Tim
July 19, 2007 3:42:22 PM

jeditim: Yeah I just completley removed the entire heatsink, got the backing plate off, the squashed pad and adhesive. I looked at the back and there is no sign of melting/scorching there either.

I then ran the computer with a more simple heatsink, CPU, and mother board. Nothing else was connected (except a power supply).

The fans started up and now beeps were made. The fans went to 100% power (they don't normally do that on start up so I didn't even need a screen plugged in to know things aren't right still)

My guess is the board is broken. Do you think it would be a sensible idea to buy a new one?
July 19, 2007 5:52:08 PM

EscCtrl said:
jeditim: Yeah I just completley removed the entire heatsink, got the backing plate off, the squashed pad and adhesive. I looked at the back and there is no sign of melting/scorching there either.

I then ran the computer with a more simple heatsink, CPU, and mother board. Nothing else was connected (except a power supply).

The fans started up and now beeps were made. The fans went to 100% power (they don't normally do that on start up so I didn't even need a screen plugged in to know things aren't right still)

My guess is the board is broken. Do you think it would be a sensible idea to buy a new one?


This sounds like you have made it further than before. If you have the motherboard manual http://www.gigabyte-usa.com/Support/Motherboard/Manual_DownloadFile.aspx?FileType=Manual&FileID=17335 you should be able to determine the meaning of the beeps.

According to the manual:

AWARD BIOS Beep Codes
  • 1 short: System boots successfully
  • 2 short: CMOS setting error
  • 1 long 1 short: DRAM or M/B error
  • 1 long 2 short: Monitor or display card error
  • 1 long 3 short: Keyboard error
  • 1 long 9 short: BIOS ROM error
  • Continuous long beeps: DRAM error
  • Continuous short beeps: Power error

    Do any of these help?
    Tim
    July 20, 2007 11:39:27 AM

    That was a typing error instead of now beeps were made I was meant to say - no beeps were made sorry.

    I'm sending the motherboard and possibly the CPU back to manufactorer now, so I'll wait to see if they can tell me what's broken. Several weeks without a my own computer though.
    July 20, 2007 6:33:26 PM

    EscCtrl said:
    That was a typing error instead of now beeps were made I was meant to say - no beeps were made sorry.

    I'm sending the motherboard and possibly the CPU back to manufactorer now, so I'll wait to see if they can tell me what's broken. Several weeks without a my own computer though.

    Yeah, from what I've read, it just sounds like the fusing of the plate to the motherboard is your problem. It probably shorted something and in the processed melded it to the motherboard (hence the plastic burning smell).
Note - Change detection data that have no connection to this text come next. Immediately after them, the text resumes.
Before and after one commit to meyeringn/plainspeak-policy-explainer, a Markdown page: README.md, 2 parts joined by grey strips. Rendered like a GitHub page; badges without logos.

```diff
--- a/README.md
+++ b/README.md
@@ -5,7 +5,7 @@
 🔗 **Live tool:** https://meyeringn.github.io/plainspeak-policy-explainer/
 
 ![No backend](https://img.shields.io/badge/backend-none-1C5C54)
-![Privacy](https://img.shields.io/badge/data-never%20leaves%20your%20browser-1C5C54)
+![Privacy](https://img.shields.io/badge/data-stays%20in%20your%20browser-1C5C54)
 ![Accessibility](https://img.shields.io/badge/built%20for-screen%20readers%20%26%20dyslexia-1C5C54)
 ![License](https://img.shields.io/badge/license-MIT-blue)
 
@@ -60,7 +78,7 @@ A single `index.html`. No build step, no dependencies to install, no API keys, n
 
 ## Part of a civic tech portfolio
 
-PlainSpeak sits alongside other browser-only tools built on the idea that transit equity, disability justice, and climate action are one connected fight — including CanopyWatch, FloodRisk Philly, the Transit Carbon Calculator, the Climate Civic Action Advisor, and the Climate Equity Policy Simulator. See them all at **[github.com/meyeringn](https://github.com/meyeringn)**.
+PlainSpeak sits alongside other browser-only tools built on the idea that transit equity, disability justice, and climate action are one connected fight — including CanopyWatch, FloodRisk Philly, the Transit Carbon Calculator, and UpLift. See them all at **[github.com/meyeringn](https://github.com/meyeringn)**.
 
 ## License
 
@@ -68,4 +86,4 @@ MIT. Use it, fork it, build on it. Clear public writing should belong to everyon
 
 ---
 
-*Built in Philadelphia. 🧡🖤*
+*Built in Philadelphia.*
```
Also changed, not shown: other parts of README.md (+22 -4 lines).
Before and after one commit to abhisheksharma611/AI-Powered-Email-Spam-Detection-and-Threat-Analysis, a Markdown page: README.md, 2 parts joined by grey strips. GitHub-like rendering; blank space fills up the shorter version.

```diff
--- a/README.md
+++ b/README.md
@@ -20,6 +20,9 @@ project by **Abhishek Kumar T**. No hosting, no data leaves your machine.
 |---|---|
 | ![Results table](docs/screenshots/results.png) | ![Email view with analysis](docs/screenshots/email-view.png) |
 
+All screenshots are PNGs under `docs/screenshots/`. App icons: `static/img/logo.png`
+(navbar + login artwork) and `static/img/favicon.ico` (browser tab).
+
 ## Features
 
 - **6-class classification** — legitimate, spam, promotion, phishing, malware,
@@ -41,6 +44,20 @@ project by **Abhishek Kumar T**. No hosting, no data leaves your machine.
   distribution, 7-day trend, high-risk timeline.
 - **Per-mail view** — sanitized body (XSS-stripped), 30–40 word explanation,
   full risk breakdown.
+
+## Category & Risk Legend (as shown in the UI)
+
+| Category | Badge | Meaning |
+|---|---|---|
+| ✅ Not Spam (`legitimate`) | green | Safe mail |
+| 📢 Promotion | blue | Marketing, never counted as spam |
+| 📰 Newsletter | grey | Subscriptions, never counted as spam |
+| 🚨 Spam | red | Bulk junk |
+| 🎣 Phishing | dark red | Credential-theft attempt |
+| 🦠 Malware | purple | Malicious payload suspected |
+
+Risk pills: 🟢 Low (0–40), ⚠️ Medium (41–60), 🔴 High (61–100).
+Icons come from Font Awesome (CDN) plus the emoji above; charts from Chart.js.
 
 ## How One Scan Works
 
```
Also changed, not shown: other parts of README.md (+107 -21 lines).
    Since its a short, its really hard to say what parts work and what are broken. You'll have to do a component by component test on everything. (PSU sounds like its ok if you tested it). Hopefully you'll get lucky and its just the motherboard that fried. Hope the voltage regulators kept the CPU safe. Let us know how it comes out. Good luck!
    July 20, 2007 6:58:39 PM

    have you removed the heatsink on the north bridge for your ds3? those run really hot and from what you have described thats where i would start. if the north bridge is damaged or burned out you will definately be able to tell right when you remove the heatsink. also does it still smell like electrical components burning? if you could isolate the smell then your lucky.

    other than that i would venture to say it could be your power supply, but im leaning more towards the NB.

    good luck.
    July 20, 2007 8:04:27 PM

    You should just take it to a computer repair shop and have them figure it out. When I built my first computer, it wasn't working and I had no idea why and didn't have any spare parts to test with. A friend recommended a computer repair shop, and they checked it and found out my graphics card was faulty. It cost me $40, but it's worth it for the time and stress you save yourself. I returned my graphics card and had it replaced and my computer has been running fine for 3 or 4 years now. Some places might even do free diagnostics on certain components.
    !